#### Materials provided ####

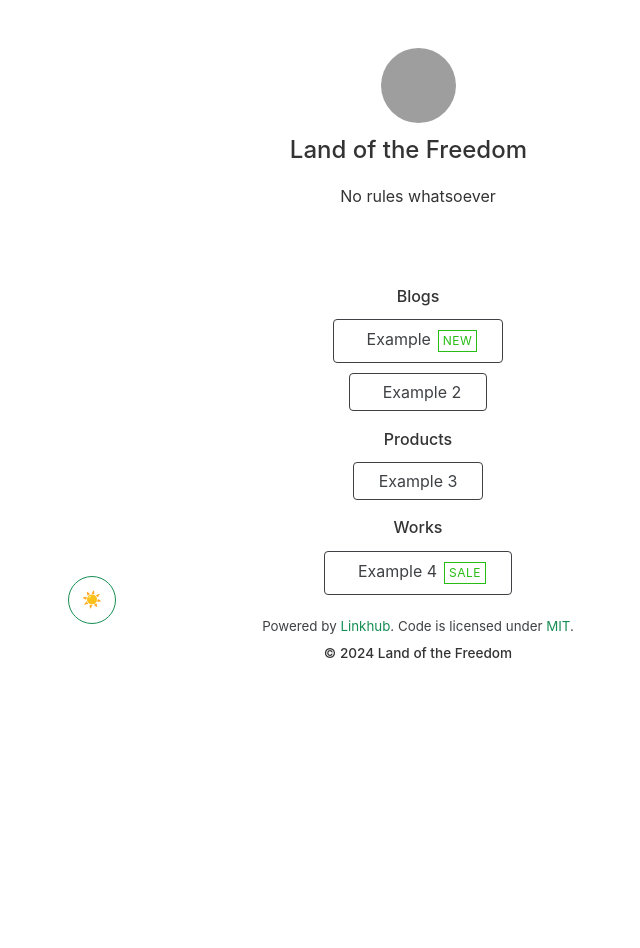
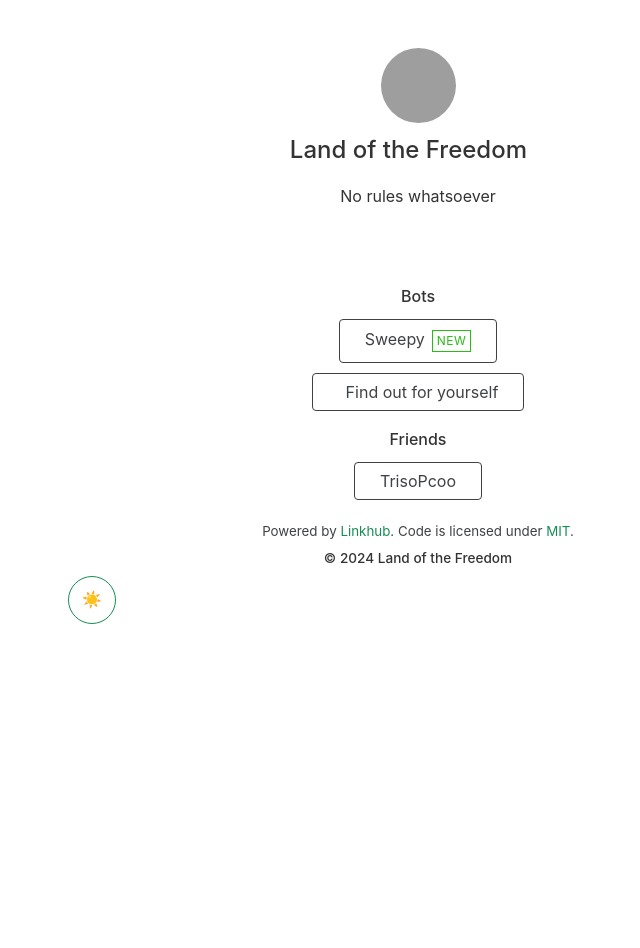
Before and after one commit to ShadowElixir/lotf, a Jekyll site: the page built from index.html, in a window 1280 px wide. Shown: the whole page, without its empty margins (222-862 px from the left). Built offline with Jekyll 4.4.1, drawn with Linux system fonts in a browser that asks for light colours; nearby versions of some CDN libraries; grey boxes are pictures that could not be loaded.

Commit message:
Update links.yml

```diff
--- a/_data/links.yml
+++ b/_data/links.yml
@@ -1,22 +1,14 @@
-- category: Blogs
+- category: Bots
   items:
-    - title: Example
-      url: https://www.example.com
-      icon: ri:film-fill # Icons are optional.
+    - title: Sweepy
+      url: https://sweepy.lol
       tag: New
 
-    - title: Example 2
-      url: https://www.example.org
-      icon: simple-icons:googlenews
+    - title: Find out for yourself
+      url: cutt.ly/landofthefreedom
+      icon: simple-icons:discord
 
-- category: Products
+- category: Friends
   items:
-    - title: Example 3
-      url: https://www.example.com
-
-- category: Works
-  items:
-    - title: Example 4
-      url: https://www.example.org
-      icon: clarity:language-solid
-      tag: Sale
+    - title: TrisoPcoo
+      url: https://www.trisopcoo.co.uk/
```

####

» Task brief
Every line above in which the word "icon" is present must be copied into the answer.

» The answer
-      icon: ri:film-fill # Icons are optional.
-      icon: simple-icons:googlenews
+      icon: simple-icons:discord
-      icon: clarity:language-solid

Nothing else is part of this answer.